Reading the records below, find how many lines include the word "winningPlayers" and give that number alone.

-------- LISTED RECORDS --------

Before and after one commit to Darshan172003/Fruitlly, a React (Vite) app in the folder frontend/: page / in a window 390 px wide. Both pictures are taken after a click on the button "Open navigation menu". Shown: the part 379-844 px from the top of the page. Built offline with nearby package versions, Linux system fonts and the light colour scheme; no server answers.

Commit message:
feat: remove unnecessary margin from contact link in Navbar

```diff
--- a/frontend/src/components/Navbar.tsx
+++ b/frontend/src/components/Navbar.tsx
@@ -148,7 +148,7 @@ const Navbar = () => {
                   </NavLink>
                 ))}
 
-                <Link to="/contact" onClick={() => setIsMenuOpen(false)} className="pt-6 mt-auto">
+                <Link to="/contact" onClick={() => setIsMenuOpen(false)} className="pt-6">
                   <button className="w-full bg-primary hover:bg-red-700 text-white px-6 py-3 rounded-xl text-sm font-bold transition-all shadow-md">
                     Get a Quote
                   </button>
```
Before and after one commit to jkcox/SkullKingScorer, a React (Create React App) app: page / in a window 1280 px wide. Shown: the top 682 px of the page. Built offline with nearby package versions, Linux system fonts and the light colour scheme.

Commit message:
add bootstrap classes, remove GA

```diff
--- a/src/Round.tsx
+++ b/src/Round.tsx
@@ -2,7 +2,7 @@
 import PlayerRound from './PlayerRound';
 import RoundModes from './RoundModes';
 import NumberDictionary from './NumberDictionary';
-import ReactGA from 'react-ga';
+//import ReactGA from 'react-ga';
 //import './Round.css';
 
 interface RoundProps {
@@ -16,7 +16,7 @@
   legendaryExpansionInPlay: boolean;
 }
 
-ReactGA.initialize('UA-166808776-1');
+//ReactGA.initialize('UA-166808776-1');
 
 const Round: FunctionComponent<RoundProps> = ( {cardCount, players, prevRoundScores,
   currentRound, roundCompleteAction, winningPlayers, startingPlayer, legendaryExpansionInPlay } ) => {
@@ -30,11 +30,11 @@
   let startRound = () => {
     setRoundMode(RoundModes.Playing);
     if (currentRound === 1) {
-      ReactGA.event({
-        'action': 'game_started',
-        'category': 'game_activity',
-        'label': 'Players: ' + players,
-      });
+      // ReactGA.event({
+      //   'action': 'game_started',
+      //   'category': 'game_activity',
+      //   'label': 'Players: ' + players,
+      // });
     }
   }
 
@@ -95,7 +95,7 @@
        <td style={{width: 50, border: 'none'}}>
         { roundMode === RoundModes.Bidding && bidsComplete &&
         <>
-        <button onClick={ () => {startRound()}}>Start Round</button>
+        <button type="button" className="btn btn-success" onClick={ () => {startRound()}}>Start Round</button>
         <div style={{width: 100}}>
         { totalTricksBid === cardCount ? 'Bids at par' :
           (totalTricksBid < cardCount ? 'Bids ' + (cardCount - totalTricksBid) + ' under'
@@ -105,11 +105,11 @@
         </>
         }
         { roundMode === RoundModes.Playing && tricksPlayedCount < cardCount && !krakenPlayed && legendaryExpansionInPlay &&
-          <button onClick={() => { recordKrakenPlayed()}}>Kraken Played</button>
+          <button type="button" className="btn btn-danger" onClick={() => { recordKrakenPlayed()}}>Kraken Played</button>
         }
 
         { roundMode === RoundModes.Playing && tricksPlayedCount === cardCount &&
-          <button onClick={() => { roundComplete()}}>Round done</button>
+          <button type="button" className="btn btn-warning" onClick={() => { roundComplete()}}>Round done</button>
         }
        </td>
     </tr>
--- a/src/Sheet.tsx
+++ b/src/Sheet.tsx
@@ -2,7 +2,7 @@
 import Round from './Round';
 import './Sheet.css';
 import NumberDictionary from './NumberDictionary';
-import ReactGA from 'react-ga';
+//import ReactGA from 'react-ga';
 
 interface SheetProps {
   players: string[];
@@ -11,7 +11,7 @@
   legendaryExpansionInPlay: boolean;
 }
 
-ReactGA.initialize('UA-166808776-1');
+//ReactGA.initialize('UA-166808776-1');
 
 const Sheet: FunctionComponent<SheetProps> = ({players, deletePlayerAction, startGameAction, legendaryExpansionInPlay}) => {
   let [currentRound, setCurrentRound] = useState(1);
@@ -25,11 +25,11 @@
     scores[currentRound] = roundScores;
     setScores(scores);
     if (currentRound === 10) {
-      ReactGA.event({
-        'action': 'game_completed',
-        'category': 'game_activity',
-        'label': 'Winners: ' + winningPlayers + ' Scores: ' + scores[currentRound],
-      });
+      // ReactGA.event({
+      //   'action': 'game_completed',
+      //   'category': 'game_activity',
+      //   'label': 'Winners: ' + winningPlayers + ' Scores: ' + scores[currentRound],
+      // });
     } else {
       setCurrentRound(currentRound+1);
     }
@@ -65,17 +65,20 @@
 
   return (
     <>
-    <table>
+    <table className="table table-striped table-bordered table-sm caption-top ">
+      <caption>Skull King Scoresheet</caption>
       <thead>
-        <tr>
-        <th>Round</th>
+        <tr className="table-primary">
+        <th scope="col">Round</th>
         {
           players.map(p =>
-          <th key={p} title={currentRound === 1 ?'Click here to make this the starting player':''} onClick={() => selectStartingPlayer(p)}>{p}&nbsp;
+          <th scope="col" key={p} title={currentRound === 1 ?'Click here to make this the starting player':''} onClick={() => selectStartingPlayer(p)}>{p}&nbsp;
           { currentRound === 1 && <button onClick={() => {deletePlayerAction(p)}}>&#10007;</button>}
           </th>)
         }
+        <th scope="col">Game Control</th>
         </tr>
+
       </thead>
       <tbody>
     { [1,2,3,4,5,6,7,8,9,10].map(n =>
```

--------

__REPLY TO THE EXERCISE__
3